A while back, I was sitting at my desk and a fellow programmer wandered by and chuckled to himself. He turned to me and asked the following question "If I walk up to pay for something at the store and need 69 cents, what are the odds that I will reach in my pocket and pull out exactly 69 cents?".
I thought for a second and said "Probably like on in a gadgillion..."
Of course, him being an esteemed mathematician he smugly answered "WRONG, it is precisely 1 in 100"
After precisely 7 picoseconds I asked a couple of somewhat random questions:
#1 How many coins can you fit in your pocket?
#2 Is it possible to get 69 cents using just quarters?
#3 Do you always empty your pockets as soon as you have more than 100 cents?
He shut me down by saying "you're falling victim to the gambler's fallacy".
Let me do a quick explanation. The gambler's fallacy is basically explaining how people will irrationally think the probability of a future event is based on past events... even when they aren't. For example: If I flip a coin once and it lands on heads, I had a roughly 50-50 chance that it would land on heads. If I flip it again the probably is still the same that it will land on heads.
Interestingly enough, after a few hours, he came back and said "you know what, I think you're right, it probably is at least like one in a million". He went on to give some other questions that need to be answered in order to get an accurate probability.
#1 Do you collect antique coins?
#2 Do you have foreign currency in you pocket?
#3 Does your pocket have a hole in it?
#4 Do you HAVE pockets?
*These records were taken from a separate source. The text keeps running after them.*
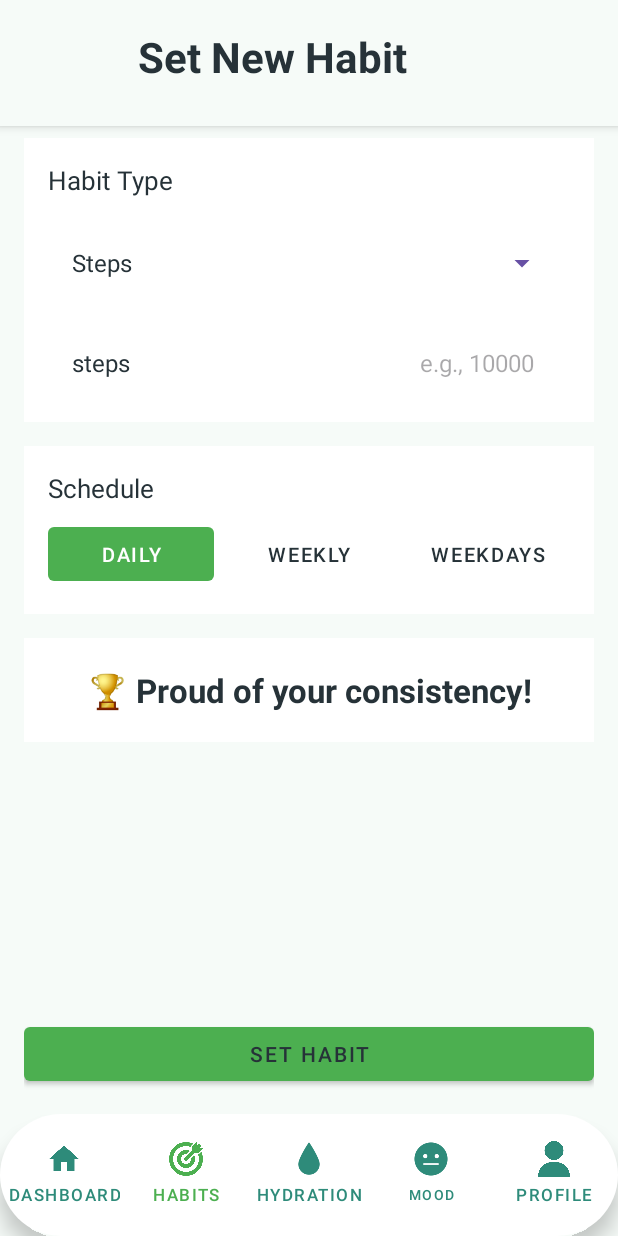
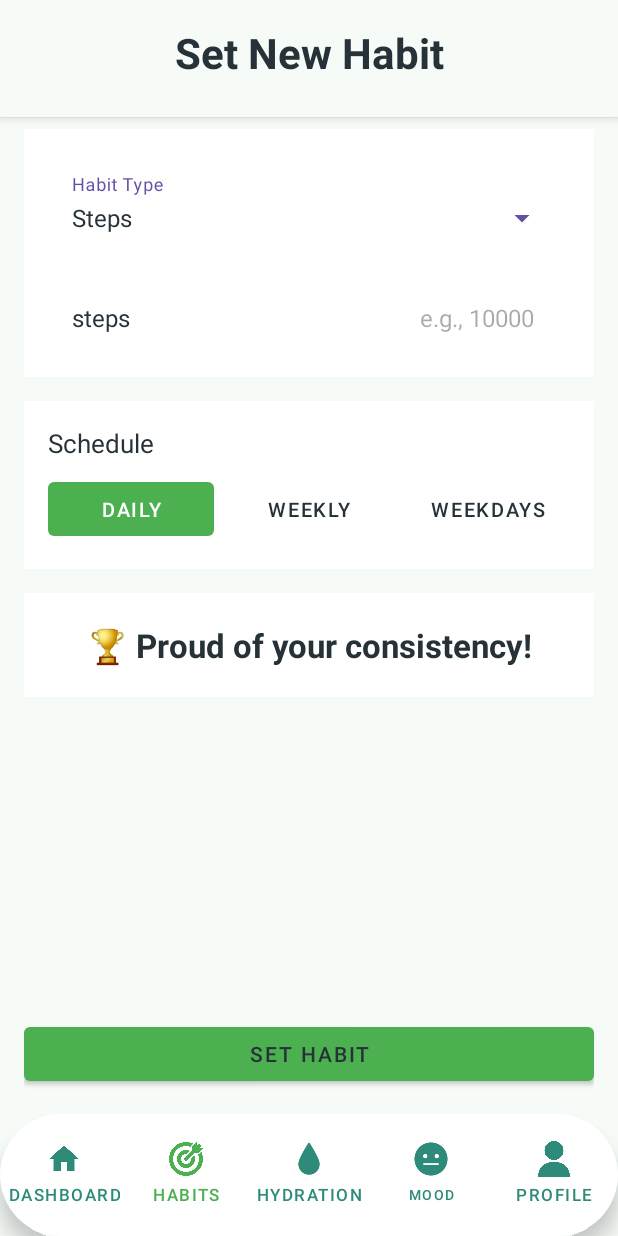
Before and after one commit to OsandaMadugalle/Wellness_Pro, an Android app: the SetHabitScreen screen opened directly, with no data from a screen before it, on a phone screen of 412 x 824 dp. Run offline under Robolectric (Android 15) with nearby library versions, the phone set to English and light mode, and no system bars.

Commit message:
some fixed

```diff
--- a/app/src/main/res/layout/activity_set_habitscreen.xml
+++ b/app/src/main/res/layout/activity_set_habitscreen.xml
@@ -8,14 +8,12 @@
     android:background="@color/backgroundColor"
     tools:context=".SetHabitScreen">
 
-    <LinearLayout
+    <androidx.constraintlayout.widget.ConstraintLayout
         android:id="@+id/headerLayout"
         android:layout_width="0dp"
         android:layout_height="wrap_content"
         android:background="@color/backgroundColor"
         android:elevation="4dp"
-        android:gravity="center"
-        android:orientation="vertical"
         android:paddingLeft="16dp"
         android:paddingTop="16dp"
         android:paddingRight="16dp"
@@ -23,19 +21,6 @@
         app:layout_constraintEnd_toEndOf="parent"
         app:layout_constraintStart_toStartOf="parent"
         app:layout_constraintTop_toTopOf="parent">
-
-        <LinearLayout
-            android:layout_width="match_parent"
-            android:layout_height="wrap_content"
-            android:orientation="horizontal"
-            android:gravity="center_vertical">
-
-            <!-- back button removed per user request -->
-
-            <Space
-                android:layout_width="0dp"
-                android:layout_height="wrap_content"
-                android:layout_weight="1" />
 
         <TextView
             android:id="@+id/textViewScreenTitle"
@@ -45,25 +30,17 @@
             android:textColor="@color/textColorPrimary"
             android:textSize="28sp"
             android:textStyle="bold"
+            android:gravity="center"
             app:autoSizeMaxTextSize="28sp"
             app:autoSizeMinTextSize="18sp"
             app:autoSizeStepGranularity="2sp"
-                app:autoSizeTextType="uniform" />
+            app:autoSizeTextType="uniform"
+            app:layout_constraintStart_toStartOf="parent"
+            app:layout_constraintEnd_toEndOf="parent"
+            app:layout_constraintTop_toTopOf="parent"
+            app:layout_constraintBottom_toBottomOf="parent" />
 
-            <Space
-                android:layout_width="0dp"
-                android:layout_height="wrap_content"
-                android:layout_weight="1" />
-
-            <View
-                android:layout_width="44dp"
-                android:layout_height="44dp"
-                android:layout_marginEnd="4dp"
-                android:visibility="invisible"/>
-
-        </LinearLayout>
-
-    </LinearLayout>
+    </androidx.constraintlayout.widget.ConstraintLayout>
 
     <androidx.core.widget.NestedScrollView
         android:id="@+id/scrollView"
@@ -91,16 +68,6 @@
                 android:background="@color/cardBackgroundColor"
                 android:padding="16dp">
 
-                <TextView
-                    android:id="@+id/textViewHabitTypePrompt"
-                    android:layout_width="wrap_content"
-                    android:layout_height="wrap_content"
-                    android:text="@string/habit_type"
-                    android:textColor="@color/textColorPrimary"
-                    android:textSize="17sp"
-                    app:layout_constraintTop_toTopOf="parent"
-                    app:layout_constraintStart_toStartOf="parent" />
-
                 <!-- Replaced custom spinner with Material exposed dropdown -->
                 <com.google.android.material.textfield.TextInputLayout
                     android:id="@+id/itemContainerSpinner"
@@ -114,7 +81,7 @@
                     android:paddingEnd="8dp"
                     android:paddingBottom="6dp"
                     app:endIconMode="dropdown_menu"
-                    app:layout_constraintTop_toBottomOf="@+id/textViewHabitTypePrompt"
+                    app:layout_constraintTop_toTopOf="parent"
                     app:layout_constraintStart_toStartOf="parent"
                     app:layout_constraintEnd_toEndOf="parent">
 
@@ -125,7 +92,7 @@
                         android:focusable="true"
                         android:clickable="true"
                         android:inputType="none"
-                        android:text="@string/hydration_txt_em"
+                        android:hint="@string/habit_type"
                         android:textColor="@color/textColorPrimary"
                         android:textSize="16sp"
                         android:padding="8dp"
@@ -153,7 +120,7 @@
                         android:id="@+id/textViewValueUnit"
                         android:layout_width="wrap_content"
                         android:layout_height="wrap_content"
-                        android:text="@string/glasses_day"
+                        android:text="@string/unit_e_g_glasses_km_minutes"
                         android:textColor="@color/textColorPrimary"
                         android:textSize="16sp"
                         app:layout_constraintStart_toStartOf="parent"
```
Lines whose indentation alone changed are shown as unchanged.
So, the next time someone is too stupid to understand simple things like the gambler's fallacy, make sure you aren't too smart to forget that the world is a really untidy and complicated place.